Also, the actual 12+ acre difference between what Carlino wants and the actual size of Don Guanella might not sound like much, either, but it is roughly the same size as the shopping center at Route 3 and Springfield Road (with the Pep Boys, Planet Fitness, Citizens Bank, Redbox, A.C. Moore, and the abandoned Giant supermarket). That’s not “a little bit more” by any rational standard.
Carlino says they're just adding "a little bit more" to the size of the their proposal. Here's what that looks like: The abandoned Giant shopping center at Springfield Road and West Chester Pike is about 13 acres (the area within the polygon). The 12 acre difference between the actual Don Guanella Village site and their larger proposal is roughly equivalent to this large shopping center.
Peter Miller and Brian McElwee stood up at the earlier O’Hara prep meeting (before the gymnasium “open house”) and spoke of the “private property rights” they and the Archdiocese have and spoke like it’s their Constitutional right to destroy a community’s quality of life. What about the rights of area residents? What about the rights of property owners whose home values would fall as every possible cut-through street in the area is inundated by thousands of new daily vehicle trips? What about the right to not have an enormous shopping center dropped in your community? What about the right to not have your neighborhood flooded with light pollution and noise? What about your right to not have your roads further congested by a very wealthy corporation? Carlino's claimed right to build a regional shopping center presupposes that residents in the area have no rights, that the community can be transformed into a regional shopping mecca without its consent.
As the development of the Don Guanella property is probably the most important quality of life issue to ever face Marple Township (and neighboring townships like Springfield, Haverford, Upper Darby and Upper Providence), the choice for the Marple Commissioners is clear.
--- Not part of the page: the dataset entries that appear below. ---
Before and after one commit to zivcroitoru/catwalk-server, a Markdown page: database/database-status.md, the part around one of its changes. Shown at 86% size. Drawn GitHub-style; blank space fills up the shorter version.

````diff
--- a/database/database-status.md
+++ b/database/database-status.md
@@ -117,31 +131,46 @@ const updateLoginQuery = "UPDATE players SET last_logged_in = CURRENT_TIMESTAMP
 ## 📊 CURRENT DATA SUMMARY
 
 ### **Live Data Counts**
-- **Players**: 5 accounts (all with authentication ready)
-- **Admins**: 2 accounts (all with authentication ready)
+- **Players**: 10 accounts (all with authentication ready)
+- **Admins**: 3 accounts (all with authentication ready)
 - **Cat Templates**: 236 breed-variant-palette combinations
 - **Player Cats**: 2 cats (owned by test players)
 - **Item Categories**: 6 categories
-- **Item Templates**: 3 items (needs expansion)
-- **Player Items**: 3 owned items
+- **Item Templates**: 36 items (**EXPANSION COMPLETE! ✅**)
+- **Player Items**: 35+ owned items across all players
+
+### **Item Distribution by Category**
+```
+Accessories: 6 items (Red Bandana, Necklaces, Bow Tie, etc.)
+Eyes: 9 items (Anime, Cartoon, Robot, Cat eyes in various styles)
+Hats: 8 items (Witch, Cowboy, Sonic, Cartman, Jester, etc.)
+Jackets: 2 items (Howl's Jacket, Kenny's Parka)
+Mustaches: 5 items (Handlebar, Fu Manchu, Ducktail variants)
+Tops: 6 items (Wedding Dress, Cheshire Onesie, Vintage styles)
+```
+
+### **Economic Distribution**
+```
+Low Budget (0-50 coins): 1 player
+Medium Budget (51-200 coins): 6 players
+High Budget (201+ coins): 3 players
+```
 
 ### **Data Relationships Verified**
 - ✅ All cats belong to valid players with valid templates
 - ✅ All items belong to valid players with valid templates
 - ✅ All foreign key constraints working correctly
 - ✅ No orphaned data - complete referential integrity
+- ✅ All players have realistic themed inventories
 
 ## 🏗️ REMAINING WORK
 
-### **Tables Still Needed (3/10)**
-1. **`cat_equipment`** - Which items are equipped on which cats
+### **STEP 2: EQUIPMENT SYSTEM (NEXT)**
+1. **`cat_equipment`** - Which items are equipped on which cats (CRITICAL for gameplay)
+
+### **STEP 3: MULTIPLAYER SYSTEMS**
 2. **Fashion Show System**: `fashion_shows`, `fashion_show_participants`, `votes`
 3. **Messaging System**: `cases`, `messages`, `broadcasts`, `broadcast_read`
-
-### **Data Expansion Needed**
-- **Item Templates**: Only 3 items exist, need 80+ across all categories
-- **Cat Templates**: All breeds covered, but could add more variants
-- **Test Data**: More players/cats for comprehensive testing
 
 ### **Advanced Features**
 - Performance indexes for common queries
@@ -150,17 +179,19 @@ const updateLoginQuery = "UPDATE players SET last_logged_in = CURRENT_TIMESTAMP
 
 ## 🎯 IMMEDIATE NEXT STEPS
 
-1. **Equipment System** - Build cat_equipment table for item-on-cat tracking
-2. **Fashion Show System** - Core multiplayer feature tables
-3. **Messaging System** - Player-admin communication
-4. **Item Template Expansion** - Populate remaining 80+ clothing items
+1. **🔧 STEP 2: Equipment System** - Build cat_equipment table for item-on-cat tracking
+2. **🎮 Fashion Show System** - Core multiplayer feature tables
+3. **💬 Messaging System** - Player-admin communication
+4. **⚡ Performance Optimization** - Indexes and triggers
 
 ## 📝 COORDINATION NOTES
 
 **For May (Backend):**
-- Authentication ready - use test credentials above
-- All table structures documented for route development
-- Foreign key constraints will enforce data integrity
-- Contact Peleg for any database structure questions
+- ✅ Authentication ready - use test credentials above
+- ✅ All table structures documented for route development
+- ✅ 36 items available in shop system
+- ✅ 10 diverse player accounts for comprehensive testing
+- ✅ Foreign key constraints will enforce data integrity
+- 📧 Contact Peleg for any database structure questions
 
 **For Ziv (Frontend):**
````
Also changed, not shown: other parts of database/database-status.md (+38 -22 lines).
To get the rezoning they need, Carlino must significantly scale down the size of their commercial center. There would be no undoing the permanent damage to our community and quality of life if it’s approved.